(Source information)
____
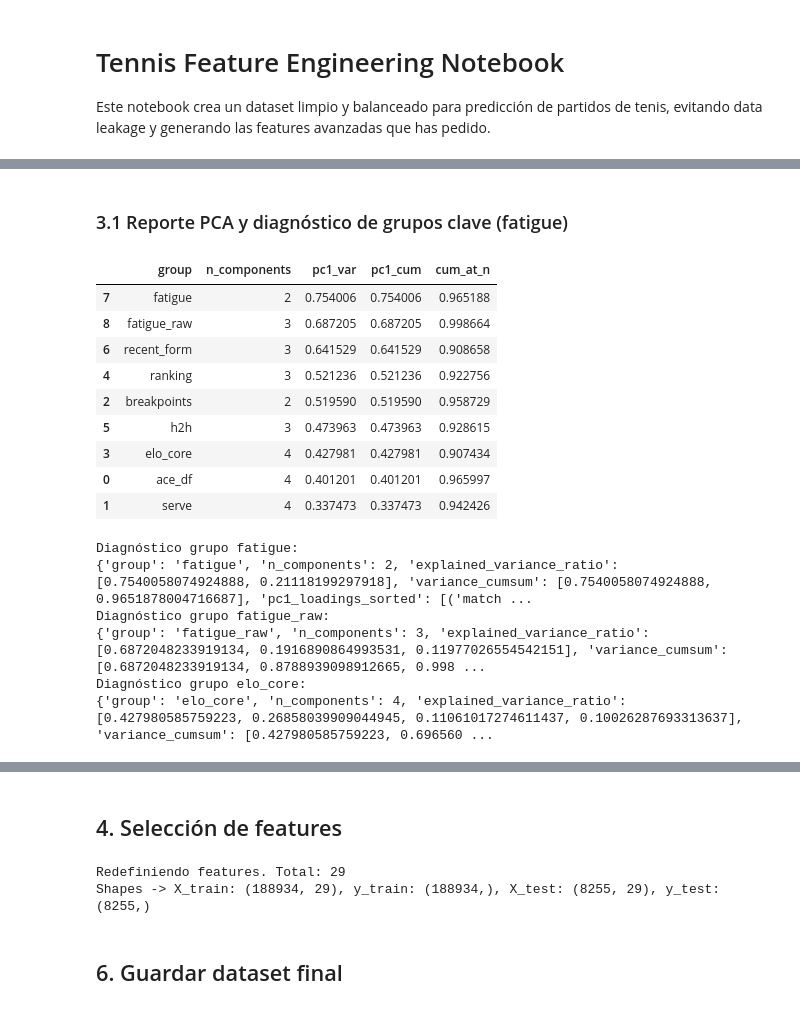
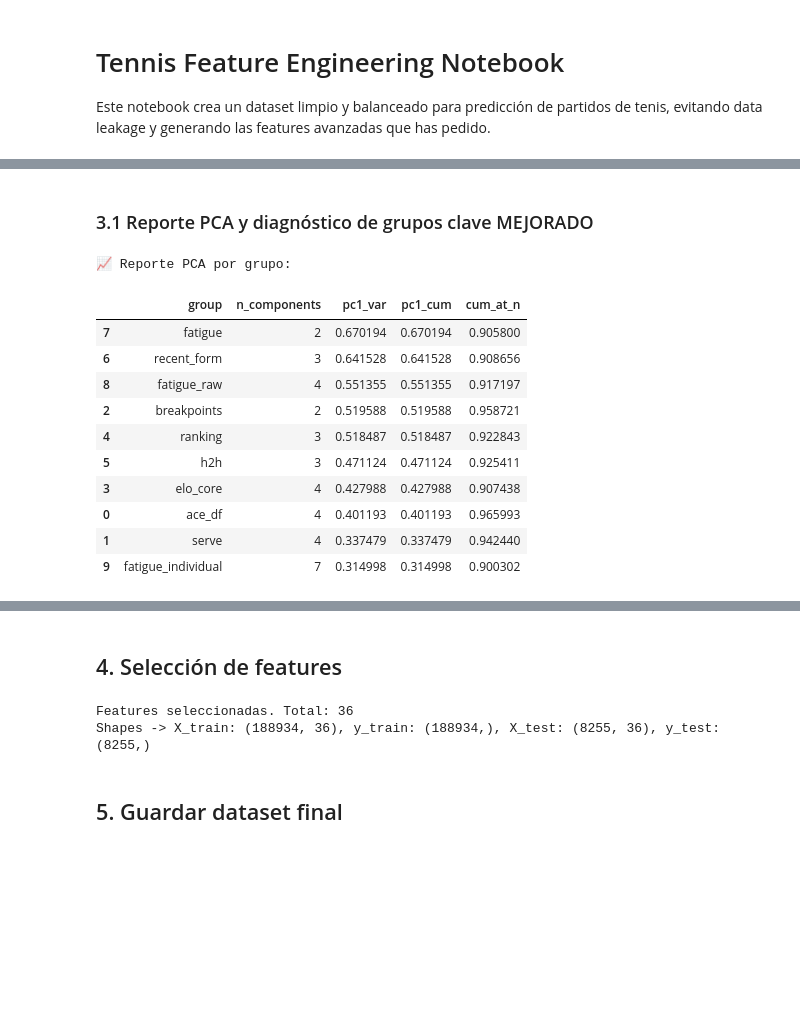
Before and after one commit to PepeGdlT/TenisPredictorML, a Jupyter notebook: notebooks/tennis_feature_engineering.ipynb, the cells around one changed output, grey strips where cells are left out. Cells and saved outputs as stored; diff of their text form; code cells hidden in the pictures; blank space fills up the shorter version.

```diff
--- a/notebooks/tennis_feature_engineering.ipynb
+++ b/notebooks/tennis_feature_engineering.ipynb
@@ -56,5 +53,0 @@ Test shape: (8255, 49)
-# %%
-df_train = clean_data(df_train_raw)
-df_test = clean_data(df_test_raw)
-print('Train limpio:', df_train.shape)
-print('Test limpio:', df_test.shape)
@@ -101,31 +90,45 @@ Features históricas TEST calculadas.
 # %% [markdown]
-### 3.1 Reporte PCA y diagnóstico de grupos clave (fatigue)
+### 3.1 Reporte PCA y diagnóstico de grupos clave MEJORADO
 # %%
 pca_report = export_pca_report(pca_state)
-display(pca_report.sort_values('pc1_var', ascending=False).head(15))
+print("📈 Reporte PCA por grupo:")
+display(pca_report.sort_values('pc1_var', ascending=False))
+
+# Diagnóstico de grupos clave con nuevas features de fatiga
 try:
-    print('Diagnóstico grupo fatigue:')
-    print(diagnose_pca_group(df_train_final, 'fatigue', pca_state))
-    print('Diagnóstico grupo fatigue_raw:')
-    print(diagnose_pca_group(df_train_final, 'fatigue_raw', pca_state))
-    print('Diagnóstico grupo elo_core:')
-    print(diagnose_pca_group(df_train_final, 'elo_core', pca_state))
+    print('\n🔍 Diagnóstico grupo fatigue (features combinadas):')
+    fatigue_diag = diagnose_pca_group(df_train_final, 'fatigue', pca_state)
+    print(f"   - Componentes: {fatigue_diag['n_components']}")
+    print(f"   - Varianza PC1: {fatigue_diag['explained_variance_ratio'][0]:.3f}")
+    print(f"   - Top loadings PC1: {fatigue_diag['pc1_loadings_sorted'][:3]}")
+
+    print('\n🔍 Diagnóstico grupo fatigue_raw:')
+    fatigue_raw_diag = diagnose_pca_group(df_train_final, 'fatigue_raw', pca_state)
+    print(f"   - Componentes: {fatigue_raw_diag['n_components']}")
+    print(f"   - Varianza PC1: {fatigue_raw_diag['explained_variance_ratio'][0]:.3f}")
+
+    print('\n🔍 Diagnóstico grupo fatigue_individual:')
+    fatigue_ind_diag = diagnose_pca_group(df_train_final, 'fatigue_individual', pca_state)
+    print(f"   - Componentes: {fatigue_ind_diag['n_components']}")
+    print(f"   - Varianza PC1: {fatigue_ind_diag['explained_variance_ratio'][0]:.3f}")
+
+    print('\n🔍 Diagnóstico grupo elo_core:')
+    elo_diag = diagnose_pca_group(df_train_final, 'elo_core', pca_state)
+    print(f"   - Componentes: {elo_diag['n_components']}")
+    print(f"   - Varianza PC1: {elo_diag['explained_variance_ratio'][0]:.3f}")
+
 except Exception as e:
-    print('Error diagnóstico PCA:', e)
+    print(f'⚠️ Error diagnóstico PCA: {e}')
 # %% [output]
+📈 Reporte PCA por grupo:
 |  | group | n_components | pc1_var | pc1_cum | cum_at_n |
-| 7 | fatigue | 2 | 0.754006 | 0.754006 | 0.965188 |
-| 8 | fatigue_raw | 3 | 0.687205 | 0.687205 | 0.998664 |
-| 6 | recent_form | 3 | 0.641529 | 0.641529 | 0.908658 |
-| 4 | ranking | 3 | 0.521236 | 0.521236 | 0.922756 |
-| 2 | breakpoints | 2 | 0.519590 | 0.519590 | 0.958729 |
-| 5 | h2h | 3 | 0.473963 | 0.473963 | 0.928615 |
-| 3 | elo_core | 4 | 0.427981 | 0.427981 | 0.907434 |
-| 0 | ace_df | 4 | 0.401201 | 0.401201 | 0.965997 |
-| 1 | serve | 4 | 0.337473 | 0.337473 | 0.942426 |
+| 7 | fatigue | 2 | 0.670194 | 0.670194 | 0.905800 |
+| 6 | recent_form | 3 | 0.641528 | 0.641528 | 0.908656 |
+| 8 | fatigue_raw | 4 | 0.551355 | 0.551355 | 0.917197 |
+| 2 | breakpoints | 2 | 0.519588 | 0.519588 | 0.958721 |
+| 4 | ranking | 3 | 0.518487 | 0.518487 | 0.922843 |
+| 5 | h2h | 3 | 0.471124 | 0.471124 | 0.925411 |
+| 3 | elo_core | 4 | 0.427988 | 0.427988 | 0.907438 |
+| 0 | ace_df | 4 | 0.401193 | 0.401193 | 0.965993 |
+| 1 | serve | 4 | 0.337479 | 0.337479 | 0.942440 |
+| 9 | fatigue_individual | 7 | 0.314998 | 0.314998 | 0.900302 |
-Diagnóstico grupo fatigue:
-{'group': 'fatigue', 'n_components': 2, 'explained_variance_ratio': [0.7540058074924888, 0.21118199297918], 'variance_cumsum': [0.7540058074924888, 0.9651878004716687], 'pc1_loadings_sorted': [('match ...
-Diagnóstico grupo fatigue_raw:
-{'group': 'fatigue_raw', 'n_components': 3, 'explained_variance_ratio': [0.6872048233919134, 0.1916890864993531, 0.11977026554542151], 'variance_cumsum': [0.6872048233919134, 0.8788939098912665, 0.998 ...
-Diagnóstico grupo elo_core:
-{'group': 'elo_core', 'n_components': 4, 'explained_variance_ratio': [0.427980585759223, 0.26858039909044945, 0.11061017274611437, 0.10026287693313637], 'variance_cumsum': [0.427980585759223, 0.696560 ...
@@ -132,12 +151,9 @@ Diagnóstico grupo elo_core:
 # %% [markdown]
 ## 4. Selección de features
 # %%
-# Esta celda sustituye la definición anterior para asegurarnos de que en el notebook
-# solo listamos columnas ya creadas en features.py (no generamos nada nuevo aquí).
 features = get_curated_features(df_train_final)
-# Filtrar features que existen en ambos dataframes
 features = [f for f in features if f in df_test_final.columns and f in df_train_final.columns]
-print(f'Redefiniendo features. Total: {len(features)}')
+print(f'Features seleccionadas. Total: {len(features)}')
 
 # Reasignar matrices de entrenamiento/test
 X_train = df_train_final[features]
@@ -146,8 +162,8 @@ y_train = df_train_final['target']
 y_test = df_test_final['target']
 print(f"Shapes -> X_train: {X_train.shape}, y_train: {y_train.shape}, X_test: {X_test.shape}, y_test: {y_test.shape}")
 # %% [output]
-Redefiniendo features. Total: 29
-Shapes -> X_train: (188934, 29), y_train: (188934,), X_test: (8255, 29), y_test: (8255,)
+Features seleccionadas. Total: 36
+Shapes -> X_train: (188934, 36), y_train: (188934,), X_test: (8255, 36), y_test: (8255,)
 # %% [markdown]
-## 6. Guardar dataset final
+## 5. Guardar dataset final
 # %%
```
Also changed, not shown: parts of 39 cells of this notebook, 29 other files.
____
(About this exercise) All records should be output exactly, with the pictures left out.

(Solution)
Before and after one commit to PepeGdlT/TenisPredictorML, a Jupyter notebook: notebooks/tennis_feature_engineering.ipynb, the cells around one changed output, grey strips where cells are left out. Cells and saved outputs as stored; diff of their text form; code cells hidden in the pictures; blank space fills up the shorter version.

```diff
--- a/notebooks/tennis_feature_engineering.ipynb
+++ b/notebooks/tennis_feature_engineering.ipynb
@@ -56,5 +53,0 @@ Test shape: (8255, 49)
-# %%
-df_train = clean_data(df_train_raw)
-df_test = clean_data(df_test_raw)
-print('Train limpio:', df_train.shape)
-print('Test limpio:', df_test.shape)
@@ -101,31 +90,45 @@ Features históricas TEST calculadas.
 # %% [markdown]
-### 3.1 Reporte PCA y diagnóstico de grupos clave (fatigue)
+### 3.1 Reporte PCA y diagnóstico de grupos clave MEJORADO
 # %%
 pca_report = export_pca_report(pca_state)
-display(pca_report.sort_values('pc1_var', ascending=False).head(15))
+print("📈 Reporte PCA por grupo:")
+display(pca_report.sort_values('pc1_var', ascending=False))
+
+# Diagnóstico de grupos clave con nuevas features de fatiga
 try:
-    print('Diagnóstico grupo fatigue:')
-    print(diagnose_pca_group(df_train_final, 'fatigue', pca_state))
-    print('Diagnóstico grupo fatigue_raw:')
-    print(diagnose_pca_group(df_train_final, 'fatigue_raw', pca_state))
-    print('Diagnóstico grupo elo_core:')
-    print(diagnose_pca_group(df_train_final, 'elo_core', pca_state))
+    print('\n🔍 Diagnóstico grupo fatigue (features combinadas):')
+    fatigue_diag = diagnose_pca_group(df_train_final, 'fatigue', pca_state)
+    print(f"   - Componentes: {fatigue_diag['n_components']}")
+    print(f"   - Varianza PC1: {fatigue_diag['explained_variance_ratio'][0]:.3f}")
+    print(f"   - Top loadings PC1: {fatigue_diag['pc1_loadings_sorted'][:3]}")
+
+    print('\n🔍 Diagnóstico grupo fatigue_raw:')
+    fatigue_raw_diag = diagnose_pca_group(df_train_final, 'fatigue_raw', pca_state)
+    print(f"   - Componentes: {fatigue_raw_diag['n_components']}")
+    print(f"   - Varianza PC1: {fatigue_raw_diag['explained_variance_ratio'][0]:.3f}")
+
+    print('\n🔍 Diagnóstico grupo fatigue_individual:')
+    fatigue_ind_diag = diagnose_pca_group(df_train_final, 'fatigue_individual', pca_state)
+    print(f"   - Componentes: {fatigue_ind_diag['n_components']}")
+    print(f"   - Varianza PC1: {fatigue_ind_diag['explained_variance_ratio'][0]:.3f}")
+
+    print('\n🔍 Diagnóstico grupo elo_core:')
+    elo_diag = diagnose_pca_group(df_train_final, 'elo_core', pca_state)
+    print(f"   - Componentes: {elo_diag['n_components']}")
+    print(f"   - Varianza PC1: {elo_diag['explained_variance_ratio'][0]:.3f}")
+
 except Exception as e:
-    print('Error diagnóstico PCA:', e)
+    print(f'⚠️ Error diagnóstico PCA: {e}')
 # %% [output]
+📈 Reporte PCA por grupo:
 |  | group | n_components | pc1_var | pc1_cum | cum_at_n |
-| 7 | fatigue | 2 | 0.754006 | 0.754006 | 0.965188 |
-| 8 | fatigue_raw | 3 | 0.687205 | 0.687205 | 0.998664 |
-| 6 | recent_form | 3 | 0.641529 | 0.641529 | 0.908658 |
-| 4 | ranking | 3 | 0.521236 | 0.521236 | 0.922756 |
-| 2 | breakpoints | 2 | 0.519590 | 0.519590 | 0.958729 |
-| 5 | h2h | 3 | 0.473963 | 0.473963 | 0.928615 |
-| 3 | elo_core | 4 | 0.427981 | 0.427981 | 0.907434 |
-| 0 | ace_df | 4 | 0.401201 | 0.401201 | 0.965997 |
-| 1 | serve | 4 | 0.337473 | 0.337473 | 0.942426 |
+| 7 | fatigue | 2 | 0.670194 | 0.670194 | 0.905800 |
+| 6 | recent_form | 3 | 0.641528 | 0.641528 | 0.908656 |
+| 8 | fatigue_raw | 4 | 0.551355 | 0.551355 | 0.917197 |
+| 2 | breakpoints | 2 | 0.519588 | 0.519588 | 0.958721 |
+| 4 | ranking | 3 | 0.518487 | 0.518487 | 0.922843 |
+| 5 | h2h | 3 | 0.471124 | 0.471124 | 0.925411 |
+| 3 | elo_core | 4 | 0.427988 | 0.427988 | 0.907438 |
+| 0 | ace_df | 4 | 0.401193 | 0.401193 | 0.965993 |
+| 1 | serve | 4 | 0.337479 | 0.337479 | 0.942440 |
+| 9 | fatigue_individual | 7 | 0.314998 | 0.314998 | 0.900302 |
-Diagnóstico grupo fatigue:
-{'group': 'fatigue', 'n_components': 2, 'explained_variance_ratio': [0.7540058074924888, 0.21118199297918], 'variance_cumsum': [0.7540058074924888, 0.9651878004716687], 'pc1_loadings_sorted': [('match ...
-Diagnóstico grupo fatigue_raw:
-{'group': 'fatigue_raw', 'n_components': 3, 'explained_variance_ratio': [0.6872048233919134, 0.1916890864993531, 0.11977026554542151], 'variance_cumsum': [0.6872048233919134, 0.8788939098912665, 0.998 ...
-Diagnóstico grupo elo_core:
-{'group': 'elo_core', 'n_components': 4, 'explained_variance_ratio': [0.427980585759223, 0.26858039909044945, 0.11061017274611437, 0.10026287693313637], 'variance_cumsum': [0.427980585759223, 0.696560 ...
@@ -132,12 +151,9 @@ Diagnóstico grupo elo_core:
 # %% [markdown]
 ## 4. Selección de features
 # %%
-# Esta celda sustituye la definición anterior para asegurarnos de que en el notebook
-# solo listamos columnas ya creadas en features.py (no generamos nada nuevo aquí).
 features = get_curated_features(df_train_final)
-# Filtrar features que existen en ambos dataframes
 features = [f for f in features if f in df_test_final.columns and f in df_train_final.columns]
-print(f'Redefiniendo features. Total: {len(features)}')
+print(f'Features seleccionadas. Total: {len(features)}')
 
 # Reasignar matrices de entrenamiento/test
 X_train = df_train_final[features]
@@ -146,8 +162,8 @@ y_train = df_train_final['target']
 y_test = df_test_final['target']
 print(f"Shapes -> X_train: {X_train.shape}, y_train: {y_train.shape}, X_test: {X_test.shape}, y_test: {y_test.shape}")
 # %% [output]
-Redefiniendo features. Total: 29
-Shapes -> X_train: (188934, 29), y_train: (188934,), X_test: (8255, 29), y_test: (8255,)
+Features seleccionadas. Total: 36
+Shapes -> X_train: (188934, 36), y_train: (188934,), X_test: (8255, 36), y_test: (8255,)
 # %% [markdown]
-## 6. Guardar dataset final
+## 5. Guardar dataset final
 # %%
```
Also changed, not shown: parts of 39 cells of this notebook, 29 other files.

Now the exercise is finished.